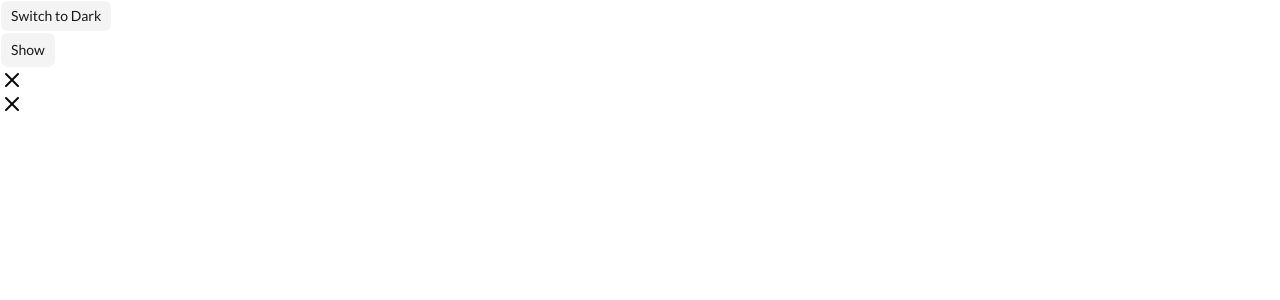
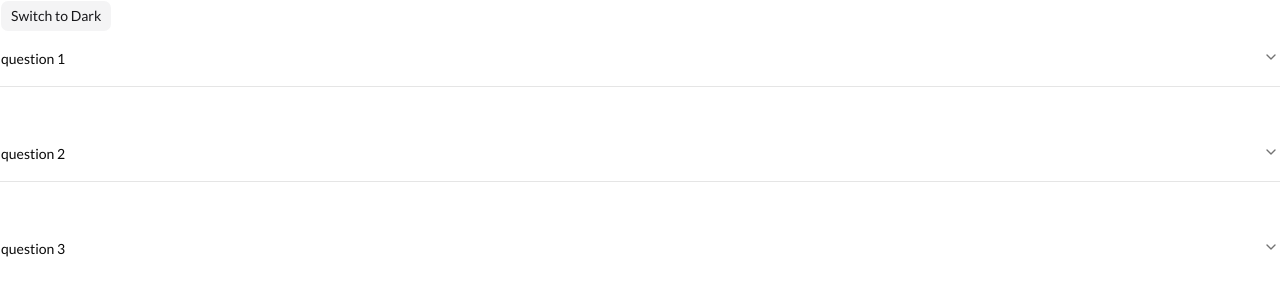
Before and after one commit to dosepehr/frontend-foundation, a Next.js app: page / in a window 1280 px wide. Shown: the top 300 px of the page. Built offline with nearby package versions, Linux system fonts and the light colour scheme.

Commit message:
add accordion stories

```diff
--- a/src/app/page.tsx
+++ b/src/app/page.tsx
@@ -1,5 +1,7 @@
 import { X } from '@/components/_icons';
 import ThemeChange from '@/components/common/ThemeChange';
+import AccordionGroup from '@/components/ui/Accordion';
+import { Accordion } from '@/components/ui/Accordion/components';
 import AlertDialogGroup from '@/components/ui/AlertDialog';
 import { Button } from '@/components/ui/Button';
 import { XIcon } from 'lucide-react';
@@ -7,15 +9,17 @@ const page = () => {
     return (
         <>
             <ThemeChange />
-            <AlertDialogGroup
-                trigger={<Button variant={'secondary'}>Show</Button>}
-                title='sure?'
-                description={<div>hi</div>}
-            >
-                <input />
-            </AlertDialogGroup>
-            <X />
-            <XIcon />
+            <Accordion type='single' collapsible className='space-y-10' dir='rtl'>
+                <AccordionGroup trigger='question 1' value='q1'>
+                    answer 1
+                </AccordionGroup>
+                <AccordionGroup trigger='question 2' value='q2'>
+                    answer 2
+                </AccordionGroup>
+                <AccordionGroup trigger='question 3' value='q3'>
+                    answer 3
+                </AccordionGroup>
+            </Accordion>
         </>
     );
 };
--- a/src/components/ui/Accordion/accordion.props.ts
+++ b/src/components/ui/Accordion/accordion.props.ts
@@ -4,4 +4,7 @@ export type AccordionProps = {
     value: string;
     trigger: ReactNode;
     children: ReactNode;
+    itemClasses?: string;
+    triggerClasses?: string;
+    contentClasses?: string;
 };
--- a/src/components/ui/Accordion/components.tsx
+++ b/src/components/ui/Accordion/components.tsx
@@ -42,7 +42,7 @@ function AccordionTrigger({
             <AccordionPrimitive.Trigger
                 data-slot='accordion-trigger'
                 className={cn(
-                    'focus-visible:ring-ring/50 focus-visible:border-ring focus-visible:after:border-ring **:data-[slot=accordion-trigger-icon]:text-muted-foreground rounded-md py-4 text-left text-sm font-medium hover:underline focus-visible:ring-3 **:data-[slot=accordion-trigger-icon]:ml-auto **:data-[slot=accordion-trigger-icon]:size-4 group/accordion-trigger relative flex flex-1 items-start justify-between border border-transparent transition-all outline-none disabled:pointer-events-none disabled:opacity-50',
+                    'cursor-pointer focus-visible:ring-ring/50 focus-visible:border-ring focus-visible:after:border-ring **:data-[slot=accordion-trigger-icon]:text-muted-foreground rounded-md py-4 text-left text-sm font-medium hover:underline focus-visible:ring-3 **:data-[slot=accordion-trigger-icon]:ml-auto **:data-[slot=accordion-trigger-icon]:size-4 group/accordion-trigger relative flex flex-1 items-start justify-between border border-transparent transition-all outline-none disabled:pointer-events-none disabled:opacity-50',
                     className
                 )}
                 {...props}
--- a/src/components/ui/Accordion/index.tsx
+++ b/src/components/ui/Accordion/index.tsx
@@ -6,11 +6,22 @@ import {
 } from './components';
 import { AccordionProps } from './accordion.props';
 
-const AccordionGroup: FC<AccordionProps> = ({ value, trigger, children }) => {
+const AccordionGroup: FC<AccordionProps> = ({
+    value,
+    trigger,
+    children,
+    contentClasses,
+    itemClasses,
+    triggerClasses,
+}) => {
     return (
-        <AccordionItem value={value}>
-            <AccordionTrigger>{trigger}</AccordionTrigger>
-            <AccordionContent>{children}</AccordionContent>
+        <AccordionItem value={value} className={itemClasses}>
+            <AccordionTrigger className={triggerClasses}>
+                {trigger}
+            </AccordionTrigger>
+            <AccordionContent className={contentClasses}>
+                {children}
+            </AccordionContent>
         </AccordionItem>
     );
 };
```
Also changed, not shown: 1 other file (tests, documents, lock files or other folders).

※

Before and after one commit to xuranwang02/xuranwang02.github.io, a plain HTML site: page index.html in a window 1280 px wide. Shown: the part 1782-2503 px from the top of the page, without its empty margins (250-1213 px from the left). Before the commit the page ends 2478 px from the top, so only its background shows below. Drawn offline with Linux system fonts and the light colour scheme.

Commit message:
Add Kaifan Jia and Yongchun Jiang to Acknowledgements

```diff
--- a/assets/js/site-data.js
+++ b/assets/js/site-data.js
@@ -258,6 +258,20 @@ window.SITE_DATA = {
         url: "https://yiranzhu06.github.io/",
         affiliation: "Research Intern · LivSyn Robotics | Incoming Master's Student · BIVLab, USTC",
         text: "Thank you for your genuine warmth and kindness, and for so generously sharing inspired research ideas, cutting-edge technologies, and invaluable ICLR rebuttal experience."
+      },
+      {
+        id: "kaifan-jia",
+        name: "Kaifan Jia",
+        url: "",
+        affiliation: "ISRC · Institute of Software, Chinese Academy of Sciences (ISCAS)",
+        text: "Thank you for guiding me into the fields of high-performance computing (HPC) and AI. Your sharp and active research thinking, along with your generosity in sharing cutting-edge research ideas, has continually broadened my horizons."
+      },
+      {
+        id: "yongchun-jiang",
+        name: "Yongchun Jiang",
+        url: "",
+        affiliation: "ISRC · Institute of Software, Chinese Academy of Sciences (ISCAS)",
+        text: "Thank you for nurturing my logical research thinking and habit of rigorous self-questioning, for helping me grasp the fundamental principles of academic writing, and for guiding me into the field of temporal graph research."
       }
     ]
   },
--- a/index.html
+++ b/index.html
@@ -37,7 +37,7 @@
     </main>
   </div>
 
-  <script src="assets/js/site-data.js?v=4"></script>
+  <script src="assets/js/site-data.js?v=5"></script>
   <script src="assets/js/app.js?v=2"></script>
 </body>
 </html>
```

※

» AIM OF THE TASK:
Within the records above, find every line containing "AccordionTrigger" and report only how many there are.

» TASK RESULT:
4